Manufacturing of the perfume starts with collection of ingredients. For natural perfumes, manufacturers use fruits, spices, resins, leaves, gums, balsams, grasses and flowers. Greater manufacturers even have their own fields where they grow their own ingredients. Animal fatty substances are also used. Synthetic materials are created in the labs. All these ingredients are the delivered to the manufacturer.
Next step is extraction of oils from the materials. These oils can be extracted in different ways. One method is “steam distillation” where plant material is treated with steam which in turn turns essential oils into steam. This steam is then cooled and turned back into oil. With “solvent extraction”, plant material is placed into rotating drums and covered with benzene or a petroleum which extracts essential oils.
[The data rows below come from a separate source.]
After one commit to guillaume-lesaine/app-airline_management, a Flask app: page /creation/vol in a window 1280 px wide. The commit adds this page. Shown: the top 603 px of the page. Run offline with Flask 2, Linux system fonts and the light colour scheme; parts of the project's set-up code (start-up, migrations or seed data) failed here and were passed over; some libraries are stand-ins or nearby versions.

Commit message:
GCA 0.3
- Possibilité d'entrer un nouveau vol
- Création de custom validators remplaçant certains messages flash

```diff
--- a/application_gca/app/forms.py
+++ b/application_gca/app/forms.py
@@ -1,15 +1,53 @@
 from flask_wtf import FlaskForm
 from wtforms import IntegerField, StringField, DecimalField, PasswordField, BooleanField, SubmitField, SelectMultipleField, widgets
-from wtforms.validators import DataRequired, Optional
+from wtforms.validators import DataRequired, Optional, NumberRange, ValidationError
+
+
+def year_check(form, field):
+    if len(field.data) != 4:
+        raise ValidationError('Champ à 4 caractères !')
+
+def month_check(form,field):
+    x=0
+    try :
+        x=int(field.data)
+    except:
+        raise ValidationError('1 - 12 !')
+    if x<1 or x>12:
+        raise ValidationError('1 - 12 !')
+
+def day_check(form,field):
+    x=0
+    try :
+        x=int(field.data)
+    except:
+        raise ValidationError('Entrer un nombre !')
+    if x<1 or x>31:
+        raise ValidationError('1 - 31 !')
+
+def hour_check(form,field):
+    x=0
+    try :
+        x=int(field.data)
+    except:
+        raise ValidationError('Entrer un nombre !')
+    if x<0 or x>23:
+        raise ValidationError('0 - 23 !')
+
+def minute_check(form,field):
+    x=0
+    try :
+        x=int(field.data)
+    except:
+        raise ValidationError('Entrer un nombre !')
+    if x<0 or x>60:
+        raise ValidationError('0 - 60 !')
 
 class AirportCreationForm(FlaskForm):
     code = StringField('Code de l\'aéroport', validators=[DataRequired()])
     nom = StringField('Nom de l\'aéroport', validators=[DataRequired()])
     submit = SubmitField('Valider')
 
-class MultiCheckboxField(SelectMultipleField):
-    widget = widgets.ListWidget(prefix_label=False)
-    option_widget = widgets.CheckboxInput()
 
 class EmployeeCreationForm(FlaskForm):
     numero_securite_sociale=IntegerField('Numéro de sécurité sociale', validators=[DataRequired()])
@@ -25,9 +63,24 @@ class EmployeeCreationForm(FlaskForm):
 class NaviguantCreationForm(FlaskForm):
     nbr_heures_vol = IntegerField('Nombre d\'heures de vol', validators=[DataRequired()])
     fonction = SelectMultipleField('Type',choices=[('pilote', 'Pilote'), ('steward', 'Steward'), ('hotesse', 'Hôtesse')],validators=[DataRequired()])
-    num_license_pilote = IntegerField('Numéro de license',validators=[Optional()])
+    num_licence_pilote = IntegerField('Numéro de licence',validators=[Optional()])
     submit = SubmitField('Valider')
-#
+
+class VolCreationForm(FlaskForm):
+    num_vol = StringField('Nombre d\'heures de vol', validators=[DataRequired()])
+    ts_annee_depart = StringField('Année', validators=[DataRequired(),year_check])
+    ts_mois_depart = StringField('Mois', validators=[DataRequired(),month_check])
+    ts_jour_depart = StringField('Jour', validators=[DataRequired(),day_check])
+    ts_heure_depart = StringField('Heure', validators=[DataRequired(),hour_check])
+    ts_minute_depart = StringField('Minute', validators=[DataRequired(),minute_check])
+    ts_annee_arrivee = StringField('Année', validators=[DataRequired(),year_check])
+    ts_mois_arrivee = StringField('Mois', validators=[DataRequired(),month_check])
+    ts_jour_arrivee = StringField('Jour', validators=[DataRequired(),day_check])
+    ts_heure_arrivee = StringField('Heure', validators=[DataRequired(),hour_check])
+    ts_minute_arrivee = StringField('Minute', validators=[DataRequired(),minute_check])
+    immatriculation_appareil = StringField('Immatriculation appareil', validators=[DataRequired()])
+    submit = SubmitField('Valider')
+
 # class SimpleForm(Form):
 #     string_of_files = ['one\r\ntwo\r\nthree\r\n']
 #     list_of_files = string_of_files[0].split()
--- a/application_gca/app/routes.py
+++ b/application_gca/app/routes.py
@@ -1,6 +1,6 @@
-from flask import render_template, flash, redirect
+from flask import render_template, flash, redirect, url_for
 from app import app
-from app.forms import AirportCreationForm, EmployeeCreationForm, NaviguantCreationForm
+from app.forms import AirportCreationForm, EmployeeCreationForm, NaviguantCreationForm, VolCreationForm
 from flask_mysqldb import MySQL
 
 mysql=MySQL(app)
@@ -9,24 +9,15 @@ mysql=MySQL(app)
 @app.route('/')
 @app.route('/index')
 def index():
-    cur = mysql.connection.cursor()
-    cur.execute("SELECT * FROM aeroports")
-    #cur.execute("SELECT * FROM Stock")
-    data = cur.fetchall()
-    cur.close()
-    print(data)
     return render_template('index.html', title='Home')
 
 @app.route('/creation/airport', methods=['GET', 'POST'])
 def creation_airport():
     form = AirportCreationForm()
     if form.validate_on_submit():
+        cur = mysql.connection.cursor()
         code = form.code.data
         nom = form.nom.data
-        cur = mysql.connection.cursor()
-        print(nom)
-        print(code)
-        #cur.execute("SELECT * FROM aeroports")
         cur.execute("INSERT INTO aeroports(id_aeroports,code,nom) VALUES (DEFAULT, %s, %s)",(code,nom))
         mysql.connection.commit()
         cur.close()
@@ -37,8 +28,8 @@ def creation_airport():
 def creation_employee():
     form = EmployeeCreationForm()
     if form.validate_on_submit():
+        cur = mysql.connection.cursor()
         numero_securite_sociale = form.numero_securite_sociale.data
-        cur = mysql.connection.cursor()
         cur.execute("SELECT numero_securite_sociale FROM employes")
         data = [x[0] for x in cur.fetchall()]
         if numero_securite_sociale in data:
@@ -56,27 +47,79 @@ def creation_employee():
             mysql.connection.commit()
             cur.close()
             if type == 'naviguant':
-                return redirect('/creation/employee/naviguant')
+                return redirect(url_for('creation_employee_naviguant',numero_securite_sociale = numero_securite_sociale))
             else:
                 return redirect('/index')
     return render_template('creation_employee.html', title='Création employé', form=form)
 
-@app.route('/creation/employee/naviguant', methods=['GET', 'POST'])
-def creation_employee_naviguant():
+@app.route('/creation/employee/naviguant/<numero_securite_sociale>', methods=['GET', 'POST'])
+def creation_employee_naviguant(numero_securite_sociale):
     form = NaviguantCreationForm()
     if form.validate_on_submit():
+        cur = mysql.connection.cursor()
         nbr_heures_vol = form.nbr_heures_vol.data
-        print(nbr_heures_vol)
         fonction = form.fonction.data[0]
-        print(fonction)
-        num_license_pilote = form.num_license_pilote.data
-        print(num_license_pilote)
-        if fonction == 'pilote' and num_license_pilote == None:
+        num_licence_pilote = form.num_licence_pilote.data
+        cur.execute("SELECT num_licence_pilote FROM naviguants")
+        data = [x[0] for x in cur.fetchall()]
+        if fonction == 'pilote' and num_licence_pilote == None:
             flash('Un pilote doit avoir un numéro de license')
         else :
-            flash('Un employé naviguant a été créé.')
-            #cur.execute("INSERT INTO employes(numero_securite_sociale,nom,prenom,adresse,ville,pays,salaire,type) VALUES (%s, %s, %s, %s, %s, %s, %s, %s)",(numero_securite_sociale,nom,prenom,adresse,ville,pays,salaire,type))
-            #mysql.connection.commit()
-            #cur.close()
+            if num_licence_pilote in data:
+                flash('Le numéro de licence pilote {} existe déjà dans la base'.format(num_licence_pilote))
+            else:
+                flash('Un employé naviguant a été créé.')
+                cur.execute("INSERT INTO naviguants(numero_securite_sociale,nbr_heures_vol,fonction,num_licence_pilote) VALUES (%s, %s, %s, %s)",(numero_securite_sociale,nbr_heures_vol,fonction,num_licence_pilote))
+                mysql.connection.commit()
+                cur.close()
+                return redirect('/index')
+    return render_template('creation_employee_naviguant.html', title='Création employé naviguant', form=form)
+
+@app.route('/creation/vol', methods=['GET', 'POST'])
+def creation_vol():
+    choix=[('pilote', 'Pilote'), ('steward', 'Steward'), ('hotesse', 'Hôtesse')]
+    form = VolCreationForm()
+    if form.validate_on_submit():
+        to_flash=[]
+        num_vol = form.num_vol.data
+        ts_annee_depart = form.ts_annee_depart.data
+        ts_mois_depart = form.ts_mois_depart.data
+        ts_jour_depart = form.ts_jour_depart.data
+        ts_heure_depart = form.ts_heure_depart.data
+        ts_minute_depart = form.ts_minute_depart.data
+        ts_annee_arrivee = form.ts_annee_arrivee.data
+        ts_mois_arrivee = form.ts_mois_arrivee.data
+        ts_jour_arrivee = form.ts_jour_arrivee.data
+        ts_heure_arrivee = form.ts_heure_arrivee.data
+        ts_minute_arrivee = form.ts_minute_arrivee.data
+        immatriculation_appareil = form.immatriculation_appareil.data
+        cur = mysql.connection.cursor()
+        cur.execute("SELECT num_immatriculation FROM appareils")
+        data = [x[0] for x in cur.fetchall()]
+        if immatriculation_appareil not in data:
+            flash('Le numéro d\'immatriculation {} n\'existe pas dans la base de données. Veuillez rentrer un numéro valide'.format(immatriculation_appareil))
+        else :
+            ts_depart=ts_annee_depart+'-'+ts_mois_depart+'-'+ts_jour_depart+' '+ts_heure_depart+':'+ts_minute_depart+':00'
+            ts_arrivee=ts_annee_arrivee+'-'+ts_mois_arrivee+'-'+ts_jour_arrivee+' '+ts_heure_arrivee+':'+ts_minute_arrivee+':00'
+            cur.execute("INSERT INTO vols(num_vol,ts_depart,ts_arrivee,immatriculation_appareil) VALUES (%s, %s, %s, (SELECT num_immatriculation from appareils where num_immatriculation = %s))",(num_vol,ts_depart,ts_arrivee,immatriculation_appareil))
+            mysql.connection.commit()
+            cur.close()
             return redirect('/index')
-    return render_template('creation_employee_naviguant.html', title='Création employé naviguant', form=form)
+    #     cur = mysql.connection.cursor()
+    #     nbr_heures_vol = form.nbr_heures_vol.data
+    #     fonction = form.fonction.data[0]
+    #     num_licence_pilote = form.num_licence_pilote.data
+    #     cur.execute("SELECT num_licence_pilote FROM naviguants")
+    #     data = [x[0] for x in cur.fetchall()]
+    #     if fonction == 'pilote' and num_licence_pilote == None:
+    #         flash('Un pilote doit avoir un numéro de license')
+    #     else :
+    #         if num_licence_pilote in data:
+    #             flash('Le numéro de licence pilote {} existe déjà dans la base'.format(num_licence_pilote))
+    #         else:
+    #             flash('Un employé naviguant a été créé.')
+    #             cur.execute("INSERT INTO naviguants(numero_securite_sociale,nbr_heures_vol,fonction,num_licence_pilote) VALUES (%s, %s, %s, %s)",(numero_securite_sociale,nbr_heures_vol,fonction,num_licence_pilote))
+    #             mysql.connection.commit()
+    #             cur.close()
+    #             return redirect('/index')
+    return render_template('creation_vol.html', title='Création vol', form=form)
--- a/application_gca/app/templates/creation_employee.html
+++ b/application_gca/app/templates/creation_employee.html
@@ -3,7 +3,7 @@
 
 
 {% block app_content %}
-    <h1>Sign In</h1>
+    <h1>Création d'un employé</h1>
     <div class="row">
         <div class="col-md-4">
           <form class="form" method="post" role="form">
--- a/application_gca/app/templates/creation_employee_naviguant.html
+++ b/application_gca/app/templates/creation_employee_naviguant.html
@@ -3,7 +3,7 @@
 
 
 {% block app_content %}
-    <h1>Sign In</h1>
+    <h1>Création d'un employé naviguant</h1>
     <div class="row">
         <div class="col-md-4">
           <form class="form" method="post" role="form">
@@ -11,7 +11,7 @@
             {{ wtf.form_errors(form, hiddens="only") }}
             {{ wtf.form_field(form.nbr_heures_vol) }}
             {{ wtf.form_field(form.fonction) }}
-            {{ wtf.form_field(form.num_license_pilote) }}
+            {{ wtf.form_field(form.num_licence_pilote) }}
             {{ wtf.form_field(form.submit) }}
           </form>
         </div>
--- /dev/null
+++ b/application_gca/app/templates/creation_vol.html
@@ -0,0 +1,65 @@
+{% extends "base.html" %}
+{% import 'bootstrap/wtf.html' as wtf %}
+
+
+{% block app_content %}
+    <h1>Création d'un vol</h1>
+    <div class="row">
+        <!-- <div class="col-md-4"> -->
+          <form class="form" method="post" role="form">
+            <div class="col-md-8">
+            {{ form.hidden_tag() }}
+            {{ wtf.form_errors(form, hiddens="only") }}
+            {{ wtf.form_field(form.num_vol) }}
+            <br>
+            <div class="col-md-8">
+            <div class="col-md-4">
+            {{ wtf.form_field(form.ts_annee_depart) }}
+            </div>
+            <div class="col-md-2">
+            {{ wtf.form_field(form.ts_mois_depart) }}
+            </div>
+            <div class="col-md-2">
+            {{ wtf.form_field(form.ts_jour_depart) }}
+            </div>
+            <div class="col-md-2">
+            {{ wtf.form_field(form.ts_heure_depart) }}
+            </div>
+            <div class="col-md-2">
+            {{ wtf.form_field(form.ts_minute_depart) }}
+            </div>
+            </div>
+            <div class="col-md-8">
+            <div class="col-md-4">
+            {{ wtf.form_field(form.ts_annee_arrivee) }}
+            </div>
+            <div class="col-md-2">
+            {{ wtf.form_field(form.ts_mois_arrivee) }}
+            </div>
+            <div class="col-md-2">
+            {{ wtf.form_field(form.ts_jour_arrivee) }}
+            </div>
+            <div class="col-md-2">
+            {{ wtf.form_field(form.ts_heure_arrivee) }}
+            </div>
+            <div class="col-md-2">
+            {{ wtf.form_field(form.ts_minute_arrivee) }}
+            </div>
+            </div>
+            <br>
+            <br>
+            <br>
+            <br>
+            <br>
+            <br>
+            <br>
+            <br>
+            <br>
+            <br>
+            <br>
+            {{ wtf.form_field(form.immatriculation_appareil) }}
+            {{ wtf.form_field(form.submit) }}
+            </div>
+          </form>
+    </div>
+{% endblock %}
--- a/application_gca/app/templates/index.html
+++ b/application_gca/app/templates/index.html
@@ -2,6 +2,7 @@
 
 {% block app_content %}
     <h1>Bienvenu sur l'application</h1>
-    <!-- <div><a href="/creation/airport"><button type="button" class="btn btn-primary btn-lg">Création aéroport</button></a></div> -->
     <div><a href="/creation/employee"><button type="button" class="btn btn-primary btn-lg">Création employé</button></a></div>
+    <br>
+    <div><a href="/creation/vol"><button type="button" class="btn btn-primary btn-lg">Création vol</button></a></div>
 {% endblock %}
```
Result is mixed with alcohol. When the oil in mixture floats to the surface it is evaporated by heating and then cooled into liquid. In “enfleurage”, another method, flowers are placed on glass sheets covered with grease and left there until oils is removed from them. Then the flowers are removed and the next batch of flowers is placed on the glass and so on. “Maceration” is similar but the hot grease is used. In both cases oils are removed from the grease by evaporation. Last method that is used to extract oil is “expression” where materials are mechanically pressed to extract oil.
When the oils are extracted, they are mixed together (blended) following formula closely. Resulting highly concentrated scent is mixed with alcohol and water. Amount of alcohol and water depends on the desired type of perfume (different perfumes have different concentrations of scent).
Before the perfume is considered finished it can be aged – left to stay for a few months or even years. During that time it is controlled by perfumers to ensure that the result is desired perfume.